**The records**:
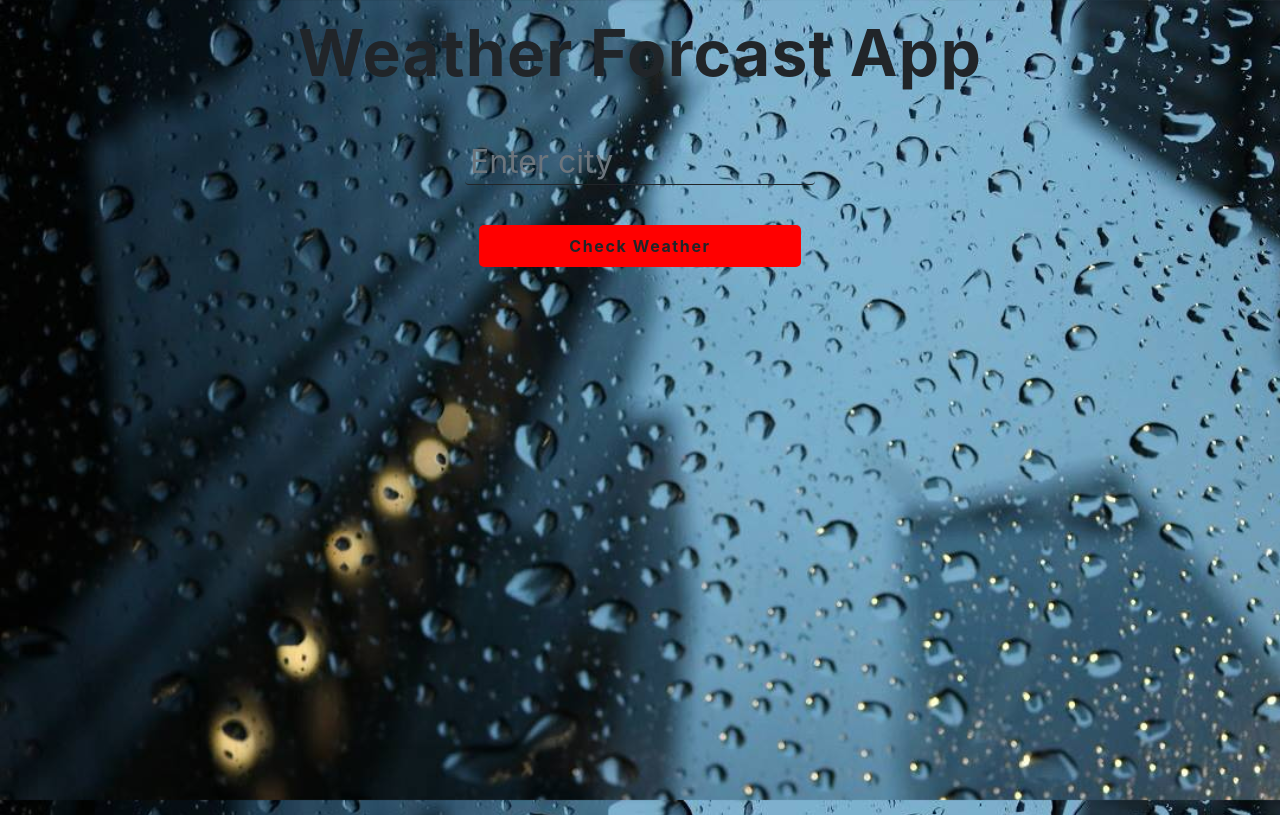
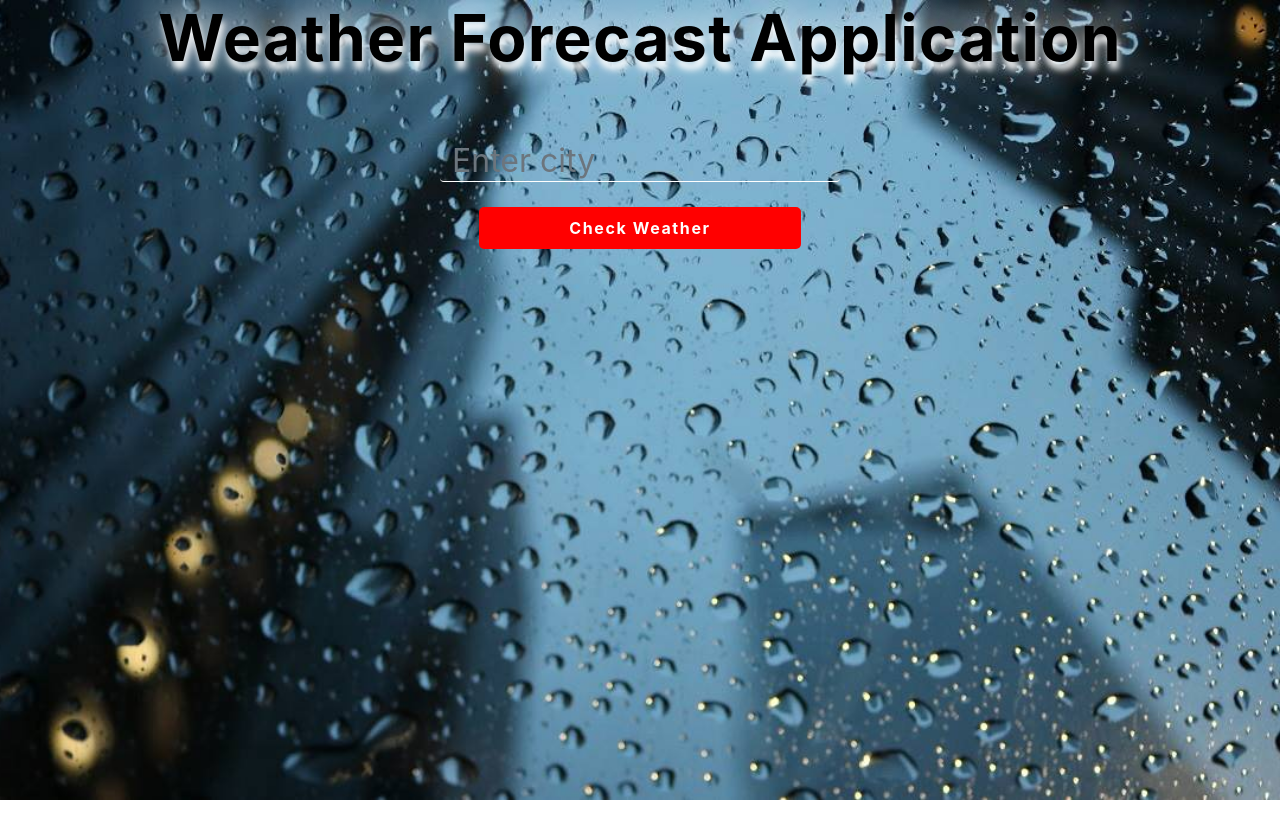
Before and after one commit to hvs42/Weather-Forcast-Application, a React (Create React App) app: page / in a window 1280 px wide. Built offline with nearby package versions, Linux system fonts and the light colour scheme.

Commit message:
css added

```diff
--- a/public/index.css
+++ b/public/index.css
@@ -1,11 +1,30 @@
 html, body, #root{ margin: 0;
     height: 100%;
     position: flex;
+
+    color: white;
+}
+
+html{
+    background: url('./images/water.jpg') no-repeat center center fixed;
+  -webkit-background-size: cover;
+  -moz-background-size: cover;
+  -o-background-size: cover;
+  background-size: cover;
 }
 
 body {
-    overflow: hidden;
-    background-image: url('./images/water.jpg');
-    background-size: cover;
+    background: url('./images/water.jpg') no-repeat center center fixed;
+  -webkit-background-size: cover;
+  -moz-background-size: cover;
+  -o-background-size: cover;
+  background-size: cover;
     color: white;
 }
+
+#heading{
+    text-shadow: 2px 8px 6px rgba(255, 255, 255, 0.911),
+    0px -5px 35px rgba(252, 252, 252, 0.966);
+
+    color: black;
+  }
--- a/public/index.html
+++ b/public/index.html
@@ -16,6 +16,13 @@
     -->
     <link rel="manifest" href="%PUBLIC_URL%/manifest.json" />
 
+
+    <link rel="stylesheet" href="https://cdnjs.cloudflare.com/ajax/libs/font-awesome/4.7.0/css/font-awesome.min.css">
+    <!-- CSS only -->
+    <link rel="stylesheet" href="https://cdn.jsdelivr.net/npm/bootstrap@4.6.0/dist/css/bootstrap.min.css" integrity="sha384-B0vP5xmATw1+K9KRQjQERJvTumQW0nPEzvF6L/Z6nronJ3oUOFUFpCjEUQouq2+l" crossorigin="anonymous">
+
+
+
     <link rel="stylesheet" href="./index.css">
     <!--
       Notice the use of %PUBLIC_URL% in the tags above.
@@ -26,7 +33,7 @@
       work correctly both with client-side routing and a non-root public URL.
       Learn how to configure a non-root public URL by running `npm run build`.
     -->
-    <title>React App</title>
+    <title>Weather Forecast Application</title>
   </head>
     <noscript>You need to enable JavaScript to run this app.</noscript>
     <div id="root"></div>
--- a/src/App.css
+++ b/src/App.css
@@ -6,3 +6,8 @@
   justify-content: center;
   margin: 15px 0;
 }
+
+.inputs{
+  margin-top: 35px;
+
+}
--- a/src/components/CitySelector.js
+++ b/src/components/CitySelector.js
@@ -16,7 +16,8 @@ const useStyles = makeStyles({
       color: 'inherit',
       fontSize: '2rem',
       height: '40px',
-      padding: '5px 5px 10px',
+      width: "400px",
+      padding: '',
       borderBottom: '1px solid'
   },
   buttons: {
@@ -42,7 +43,7 @@ const useStyles = makeStyles({
       fontWeight: 'bold',
       fontSize: '4rem',
       letterSpacing: '0.02em',
-      padding: '0 0 30px 0'
+      padding: '0 0 30px 0',
   }
 });
 
@@ -52,30 +53,26 @@ const CitySelector = ({onSearch}) => {
 
     const classes = useStyles();
 
+
     return (
       <div className={classes.roots}>
-        <Row>
-          <Col>
-            <h1 className={classes.headings}>Weather Forcast App</h1>
-          </Col>
-        </Row>
+      <div className="container-fluid justify-content-center">
 
-        <Row>
-          <Col xs={4}>
+            <h1 className={classes.headings} id="heading" >Weather Forecast Application</h1>
+            <div className="d-flex inputs justify-content-center">
             <FormControl
               className={classes.inputs}
               placeholder="Enter city"
               onChange={(event) => setCity(event.target.value)}
               value={city}
             />
-          </Col>
-        </Row>
+            </div>
 
-        <Row>
-          <Col>
+
             <Button className={classes.buttons} onClick={() => onSearch(city)}>Check Weather</Button>
-          </Col>
-        </Row>
+            </div>
+
+
       </div>
     );
   };
```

**The problem**: Print the listing above in full, exactly as written. Omit any pictures.

**Solution**:
Before and after one commit to hvs42/Weather-Forcast-Application, a React (Create React App) app: page / in a window 1280 px wide. Built offline with nearby package versions, Linux system fonts and the light colour scheme.

Commit message:
css added

```diff
--- a/public/index.css
+++ b/public/index.css
@@ -1,11 +1,30 @@
 html, body, #root{ margin: 0;
     height: 100%;
     position: flex;
+
+    color: white;
+}
+
+html{
+    background: url('./images/water.jpg') no-repeat center center fixed;
+  -webkit-background-size: cover;
+  -moz-background-size: cover;
+  -o-background-size: cover;
+  background-size: cover;
 }
 
 body {
-    overflow: hidden;
-    background-image: url('./images/water.jpg');
-    background-size: cover;
+    background: url('./images/water.jpg') no-repeat center center fixed;
+  -webkit-background-size: cover;
+  -moz-background-size: cover;
+  -o-background-size: cover;
+  background-size: cover;
     color: white;
 }
+
+#heading{
+    text-shadow: 2px 8px 6px rgba(255, 255, 255, 0.911),
+    0px -5px 35px rgba(252, 252, 252, 0.966);
+
+    color: black;
+  }
--- a/public/index.html
+++ b/public/index.html
@@ -16,6 +16,13 @@
     -->
     <link rel="manifest" href="%PUBLIC_URL%/manifest.json" />
 
+
+    <link rel="stylesheet" href="https://cdnjs.cloudflare.com/ajax/libs/font-awesome/4.7.0/css/font-awesome.min.css">
+    <!-- CSS only -->
+    <link rel="stylesheet" href="https://cdn.jsdelivr.net/npm/bootstrap@4.6.0/dist/css/bootstrap.min.css" integrity="sha384-B0vP5xmATw1+K9KRQjQERJvTumQW0nPEzvF6L/Z6nronJ3oUOFUFpCjEUQouq2+l" crossorigin="anonymous">
+
+
+
     <link rel="stylesheet" href="./index.css">
     <!--
       Notice the use of %PUBLIC_URL% in the tags above.
@@ -26,7 +33,7 @@
       work correctly both with client-side routing and a non-root public URL.
       Learn how to configure a non-root public URL by running `npm run build`.
     -->
-    <title>React App</title>
+    <title>Weather Forecast Application</title>
   </head>
     <noscript>You need to enable JavaScript to run this app.</noscript>
     <div id="root"></div>
--- a/src/App.css
+++ b/src/App.css
@@ -6,3 +6,8 @@
   justify-content: center;
   margin: 15px 0;
 }
+
+.inputs{
+  margin-top: 35px;
+
+}
--- a/src/components/CitySelector.js
+++ b/src/components/CitySelector.js
@@ -16,7 +16,8 @@ const useStyles = makeStyles({
       color: 'inherit',
       fontSize: '2rem',
       height: '40px',
-      padding: '5px 5px 10px',
+      width: "400px",
+      padding: '',
       borderBottom: '1px solid'
   },
   buttons: {
@@ -42,7 +43,7 @@ const useStyles = makeStyles({
       fontWeight: 'bold',
       fontSize: '4rem',
       letterSpacing: '0.02em',
-      padding: '0 0 30px 0'
+      padding: '0 0 30px 0',
   }
 });
 
@@ -52,30 +53,26 @@ const CitySelector = ({onSearch}) => {
 
     const classes = useStyles();
 
+
     return (
       <div className={classes.roots}>
-        <Row>
-          <Col>
-            <h1 className={classes.headings}>Weather Forcast App</h1>
-          </Col>
-        </Row>
+      <div className="container-fluid justify-content-center">
 
-        <Row>
-          <Col xs={4}>
+            <h1 className={classes.headings} id="heading" >Weather Forecast Application</h1>
+            <div className="d-flex inputs justify-content-center">
             <FormControl
               className={classes.inputs}
               placeholder="Enter city"
               onChange={(event) => setCity(event.target.value)}
               value={city}
             />
-          </Col>
-        </Row>
+            </div>
 
-        <Row>
-          <Col>
+
             <Button className={classes.buttons} onClick={() => onSearch(city)}>Check Weather</Button>
-          </Col>
-        </Row>
+            </div>
+
+
       </div>
     );
   };
```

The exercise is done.